Noise levels are also relatively low, which is impressive. At lower speeds, there is almost no noise, and on the highway, the tires are decently quiet
Is it good for off-roading?
When it comes to off-roading, the PS830 and PS850 are not very good at it. You could do a short drive over a dirt road, but don’t make a habit out of it.
On the sand, both tires will perform quite poorly and are almost undrivable. Mud performance is slightly better, but it’s far from anything that would be of use.
Is the Primewell PS830/PS850 ideal for sporty driving?
Sporty driving with the PS830 and PS850 isn’t something that you should expect. Despite Primewell’s aims to make the tire have some sporty characteristics, it’s not ideal for sporty driving.
The responsiveness of the tires isn’t very good, and in some cases, they remind me of winter tires. Feedback is also very muted, so you won’t know what the front tires are doing.
Primewell PS830/PS850 Warranty
Considering the price of the tires, a warranty option is available, at least not in the way that most brands offer.
There is a 40,000-mile treadwear warranty that covers against premature wear, but you won’t be getting a free replacement. Instead, a calculation will determine how much off you will get for the new tires.
Primewell PS830/PS850 Pricing: Is it worth the money?
The PS830 and PS850 are worth it, as long as you are aware of the many tradeoffs you make. With prices starting from around $45, these are among the cheapest all-season touring tires on the market.
Should I buy the Primewell PS830/PS850?
It depends on your driving habits, but it’s not the worst tire in the world, and some people may end up buying it. The performance is safe enough if you drive the tires normally and don’t expect to go racing with them.
Since the price is so low, I cannot compare them with mid-range or premium tires, so I’ll make a few comparisons with the cheap Chinese options. Put the PS830 and PS850 against other tires from that price range, and you will get a slightly better option. The performance won’t wow you but will be safer to drive as long as you don’t push the tires too much.
Overall, the PS830 and PS850 are cheap tires and relatively safe if you don’t expect them to do wonders.
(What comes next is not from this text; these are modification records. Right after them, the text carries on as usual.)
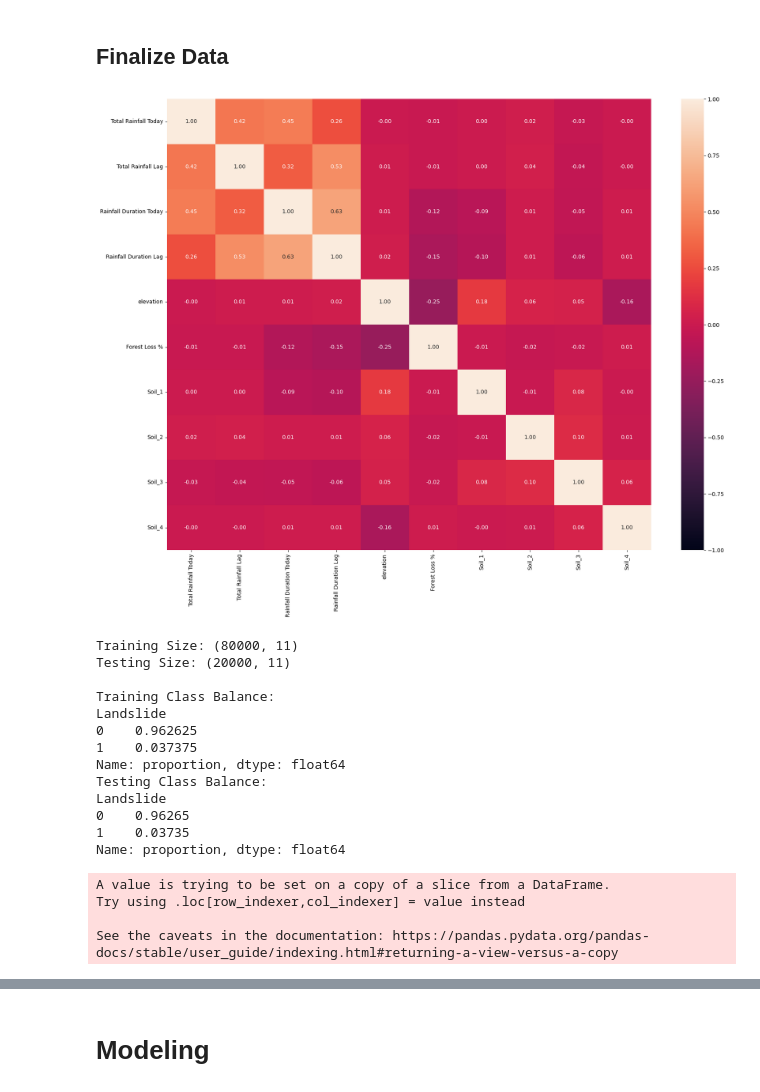
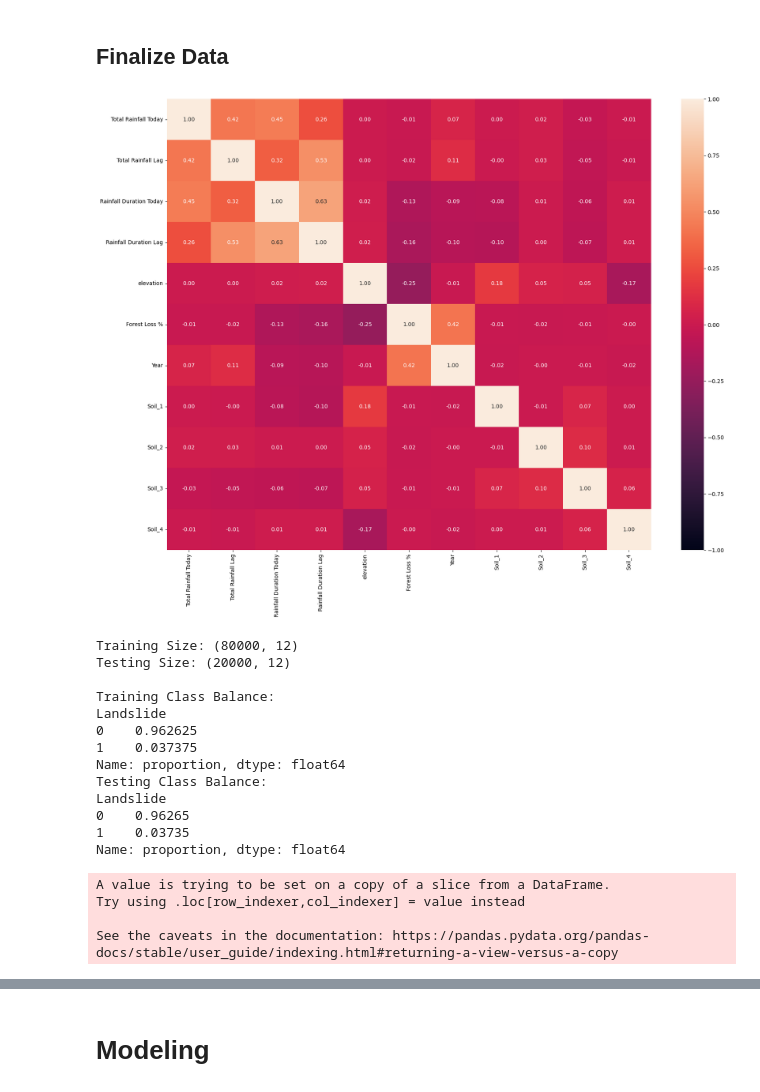
Before and after one commit to ryandschaefer/colombia-landslides, a Jupyter notebook: src/modeling.ipynb, the cells around one changed output, grey strips where cells are left out. Drawn from its saved outputs; the diff is of its cells as text; code cells hidden in the pictures.

```diff
--- a/src/modeling.ipynb
+++ b/src/modeling.ipynb
@@ -133,19 +133,19 @@ Name: proportion, dtype: float64
 # %%
 feature_cols = [
     "Total Rainfall Today", "Total Rainfall Lag", "Rainfall Duration Today", "Rainfall Duration Lag",
-    "elevation", "Forest Loss %",
+    "elevation", "Forest Loss %", "Year",
     "Soil_1", "Soil_2", "Soil_3", "Soil_4"
 ]
 outcome_col = "Landslide"
 
 df_features = df_sample[feature_cols]
 
 plt.figure(figsize = (20, 15))
 sns.heatmap(df_features.corr(), annot=True, fmt=".2f", vmin = -1, vmax = 1)
 
 plt.show()
 # %% [output]
-[figure, old version]
+[figure, new version]
 # %%
 df_features[outcome_col] = df_sample[outcome_col]
 
@@ -159,8 +159,8 @@ print()
 print("Training Class Balance:", df_train[outcome_col].value_counts(normalize = True), sep = "\n")
 print("Testing Class Balance:", df_test[outcome_col].value_counts(normalize = True), sep = "\n")
 # %% [output]
-Training Size: (80000, 11)
-Testing Size: (20000, 11)
+Training Size: (80000, 12)
+Testing Size: (20000, 12)
 
 Training Class Balance:
 Landslide
```
Also changed, not shown: parts of 27 cells of this notebook, 7 other files.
My recommendation is to install them on an older car and preferably one that isn’t too powerful.
What Vehicles Will the Primewell PS830/PS850 Fit?
Here’s a sample list of cars that the Primewell PS830/PS850 will fit:
- Audi A3
- BMW 1 series
- Ford Focus, Fiesta
- Honda Civic, Accord
- Hyundai i10, i30, Lantra
- Mitsubishi Colt, Lancer
- Nissan Micra
- Toyota Avensis, Camry, Corolla, Yaris
- Volkswagen Golf, Rabbit, Jetta
Tire Sizes for Primewell PS830/PS850